◆ **Data to use**
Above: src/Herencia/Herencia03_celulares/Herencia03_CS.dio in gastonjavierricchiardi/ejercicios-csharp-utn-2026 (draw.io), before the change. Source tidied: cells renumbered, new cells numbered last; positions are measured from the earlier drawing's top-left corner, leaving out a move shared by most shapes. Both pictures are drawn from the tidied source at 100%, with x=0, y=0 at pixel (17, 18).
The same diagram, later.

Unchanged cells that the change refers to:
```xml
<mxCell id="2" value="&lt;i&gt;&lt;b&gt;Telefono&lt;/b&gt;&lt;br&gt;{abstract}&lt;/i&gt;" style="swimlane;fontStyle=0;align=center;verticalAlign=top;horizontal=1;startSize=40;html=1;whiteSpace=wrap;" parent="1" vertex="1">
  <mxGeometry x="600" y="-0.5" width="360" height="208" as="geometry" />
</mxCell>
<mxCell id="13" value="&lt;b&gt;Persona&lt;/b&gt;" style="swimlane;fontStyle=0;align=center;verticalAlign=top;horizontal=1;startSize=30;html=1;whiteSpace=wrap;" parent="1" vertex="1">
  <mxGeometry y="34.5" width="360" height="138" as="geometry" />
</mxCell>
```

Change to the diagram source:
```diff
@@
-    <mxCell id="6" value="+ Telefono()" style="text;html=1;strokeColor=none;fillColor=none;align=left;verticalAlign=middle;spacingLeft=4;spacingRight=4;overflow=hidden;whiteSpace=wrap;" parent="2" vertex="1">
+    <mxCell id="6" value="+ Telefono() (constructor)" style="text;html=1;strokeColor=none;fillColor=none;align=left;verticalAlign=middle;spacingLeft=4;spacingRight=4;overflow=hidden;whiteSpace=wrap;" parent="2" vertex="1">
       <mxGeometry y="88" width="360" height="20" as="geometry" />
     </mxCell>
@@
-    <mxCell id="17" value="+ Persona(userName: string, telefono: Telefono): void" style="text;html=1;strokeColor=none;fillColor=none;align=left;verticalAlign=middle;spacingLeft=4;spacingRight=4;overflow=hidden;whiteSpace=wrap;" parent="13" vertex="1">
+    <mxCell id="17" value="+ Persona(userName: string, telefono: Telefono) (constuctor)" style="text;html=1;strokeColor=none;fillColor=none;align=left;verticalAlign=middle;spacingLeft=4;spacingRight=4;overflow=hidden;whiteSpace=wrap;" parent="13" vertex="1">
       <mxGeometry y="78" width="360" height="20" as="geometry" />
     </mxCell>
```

==

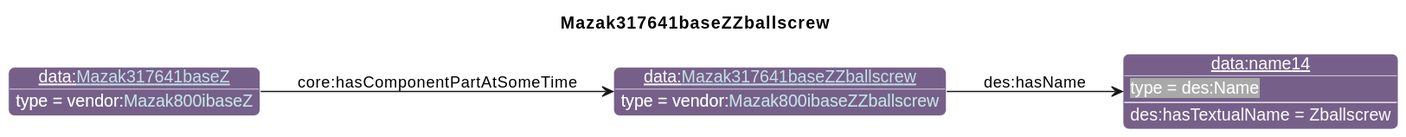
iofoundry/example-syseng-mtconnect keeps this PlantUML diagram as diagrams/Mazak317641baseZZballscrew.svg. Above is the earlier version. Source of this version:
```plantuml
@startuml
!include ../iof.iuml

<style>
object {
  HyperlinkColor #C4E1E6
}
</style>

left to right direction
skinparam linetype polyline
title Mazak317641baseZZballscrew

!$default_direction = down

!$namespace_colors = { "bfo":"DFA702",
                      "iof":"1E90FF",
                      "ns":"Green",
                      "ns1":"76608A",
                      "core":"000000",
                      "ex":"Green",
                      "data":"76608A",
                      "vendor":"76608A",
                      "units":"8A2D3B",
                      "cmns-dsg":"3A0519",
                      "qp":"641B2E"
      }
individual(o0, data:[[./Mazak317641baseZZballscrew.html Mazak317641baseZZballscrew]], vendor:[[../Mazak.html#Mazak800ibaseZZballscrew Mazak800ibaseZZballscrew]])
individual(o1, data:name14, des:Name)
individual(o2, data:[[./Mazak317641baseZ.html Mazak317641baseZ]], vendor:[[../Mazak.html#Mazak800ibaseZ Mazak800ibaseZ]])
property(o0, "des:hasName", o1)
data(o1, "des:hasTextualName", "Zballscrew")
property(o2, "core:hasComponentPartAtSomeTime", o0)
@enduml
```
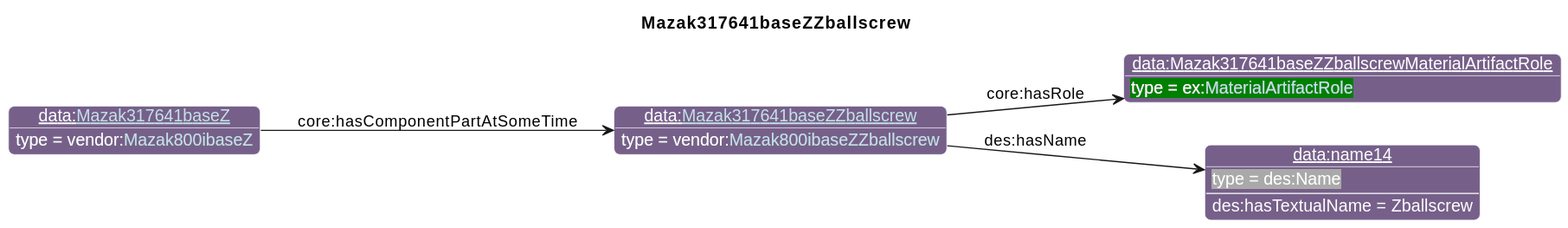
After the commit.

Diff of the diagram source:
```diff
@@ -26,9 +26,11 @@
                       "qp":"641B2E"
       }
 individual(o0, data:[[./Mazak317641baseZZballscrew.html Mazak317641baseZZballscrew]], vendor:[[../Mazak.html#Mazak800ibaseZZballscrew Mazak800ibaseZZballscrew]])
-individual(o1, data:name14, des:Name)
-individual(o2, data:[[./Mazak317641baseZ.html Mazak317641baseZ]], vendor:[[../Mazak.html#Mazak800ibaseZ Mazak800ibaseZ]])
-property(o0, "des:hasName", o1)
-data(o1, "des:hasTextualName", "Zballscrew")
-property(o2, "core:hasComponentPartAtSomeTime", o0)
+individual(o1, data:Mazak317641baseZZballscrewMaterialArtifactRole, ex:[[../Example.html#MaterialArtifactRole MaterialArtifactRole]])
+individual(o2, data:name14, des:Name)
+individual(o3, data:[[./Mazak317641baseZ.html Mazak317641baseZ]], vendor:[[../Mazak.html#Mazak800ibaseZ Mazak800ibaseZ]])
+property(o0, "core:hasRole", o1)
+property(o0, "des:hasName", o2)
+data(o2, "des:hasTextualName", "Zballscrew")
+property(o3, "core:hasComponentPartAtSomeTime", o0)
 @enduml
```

◆ **Task to carry out**
Locate and copy each line in the data above that includes the word "string".

◆ **Response to the task**
-    <mxCell id="17" value="+ Persona(userName: string, telefono: Telefono): void" style="text;html=1;strokeColor=none;fillColor=none;align=left;verticalAlign=middle;spacingLeft=4;spacingRight=4;overflow=hidden;whiteSpace=wrap;" parent="13" vertex="1">
+    <mxCell id="17" value="+ Persona(userName: string, telefono: Telefono) (constuctor)" style="text;html=1;strokeColor=none;fillColor=none;align=left;verticalAlign=middle;spacingLeft=4;spacingRight=4;overflow=hidden;whiteSpace=wrap;" parent="13" vertex="1">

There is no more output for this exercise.